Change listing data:
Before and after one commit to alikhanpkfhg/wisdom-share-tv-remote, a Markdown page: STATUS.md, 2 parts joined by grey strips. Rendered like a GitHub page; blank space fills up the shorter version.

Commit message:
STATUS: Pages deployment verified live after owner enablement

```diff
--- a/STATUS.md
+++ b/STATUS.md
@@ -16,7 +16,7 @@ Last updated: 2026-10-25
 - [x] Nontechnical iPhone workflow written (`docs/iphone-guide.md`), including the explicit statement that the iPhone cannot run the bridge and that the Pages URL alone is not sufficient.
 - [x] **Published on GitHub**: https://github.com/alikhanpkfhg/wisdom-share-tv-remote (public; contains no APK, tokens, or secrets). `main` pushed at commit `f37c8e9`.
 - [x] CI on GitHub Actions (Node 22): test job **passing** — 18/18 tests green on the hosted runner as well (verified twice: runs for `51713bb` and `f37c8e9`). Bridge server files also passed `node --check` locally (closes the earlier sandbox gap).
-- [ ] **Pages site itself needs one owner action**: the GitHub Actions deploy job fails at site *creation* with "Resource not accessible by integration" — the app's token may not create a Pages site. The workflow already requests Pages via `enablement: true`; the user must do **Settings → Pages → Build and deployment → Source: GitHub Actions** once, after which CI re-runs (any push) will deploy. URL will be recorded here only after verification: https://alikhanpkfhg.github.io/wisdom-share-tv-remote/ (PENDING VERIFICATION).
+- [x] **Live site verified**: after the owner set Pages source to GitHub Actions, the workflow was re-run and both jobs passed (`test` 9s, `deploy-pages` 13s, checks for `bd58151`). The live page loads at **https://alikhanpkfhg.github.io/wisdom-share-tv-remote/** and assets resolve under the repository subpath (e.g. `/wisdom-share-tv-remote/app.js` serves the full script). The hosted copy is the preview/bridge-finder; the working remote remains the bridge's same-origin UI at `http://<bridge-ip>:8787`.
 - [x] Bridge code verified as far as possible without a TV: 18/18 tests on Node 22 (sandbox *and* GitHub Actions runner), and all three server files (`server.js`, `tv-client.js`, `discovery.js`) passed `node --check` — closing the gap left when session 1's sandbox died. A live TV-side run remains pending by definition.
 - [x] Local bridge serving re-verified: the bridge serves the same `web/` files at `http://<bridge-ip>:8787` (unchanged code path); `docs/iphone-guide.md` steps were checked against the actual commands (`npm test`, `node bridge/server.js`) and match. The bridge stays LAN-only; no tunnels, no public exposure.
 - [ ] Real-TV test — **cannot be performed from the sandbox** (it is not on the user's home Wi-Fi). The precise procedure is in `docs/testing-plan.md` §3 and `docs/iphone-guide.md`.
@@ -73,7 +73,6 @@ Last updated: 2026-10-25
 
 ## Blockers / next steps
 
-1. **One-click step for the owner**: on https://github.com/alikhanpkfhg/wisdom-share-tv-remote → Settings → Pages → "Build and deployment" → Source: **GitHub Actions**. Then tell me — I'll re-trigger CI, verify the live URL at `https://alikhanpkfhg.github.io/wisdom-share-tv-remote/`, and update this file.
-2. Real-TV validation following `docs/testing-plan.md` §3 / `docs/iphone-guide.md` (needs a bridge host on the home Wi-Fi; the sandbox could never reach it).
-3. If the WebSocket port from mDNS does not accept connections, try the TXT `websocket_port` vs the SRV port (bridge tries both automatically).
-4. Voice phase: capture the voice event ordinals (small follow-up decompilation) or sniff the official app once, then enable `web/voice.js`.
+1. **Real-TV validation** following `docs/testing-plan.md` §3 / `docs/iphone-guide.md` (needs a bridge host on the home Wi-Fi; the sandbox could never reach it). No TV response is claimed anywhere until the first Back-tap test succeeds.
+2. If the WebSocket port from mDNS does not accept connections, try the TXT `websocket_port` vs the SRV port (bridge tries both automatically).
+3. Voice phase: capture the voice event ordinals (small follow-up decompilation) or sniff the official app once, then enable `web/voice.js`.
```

What this task involves: Filter the records for lines holding the string "public". Copy each one.

Task answer:
 - [x] **Published on GitHub**: https://github.com/alikhanpkfhg/wisdom-share-tv-remote (public; contains no APK, tokens, or secrets). `main` pushed at commit `f37c8e9`.
 - [x] Local bridge serving re-verified: the bridge serves the same `web/` files at `http://<bridge-ip>:8787` (unchanged code path); `docs/iphone-guide.md` steps were checked against the actual commands (`npm test`, `node bridge/server.js`) and match. The bridge stays LAN-only; no tunnels, no public exposure.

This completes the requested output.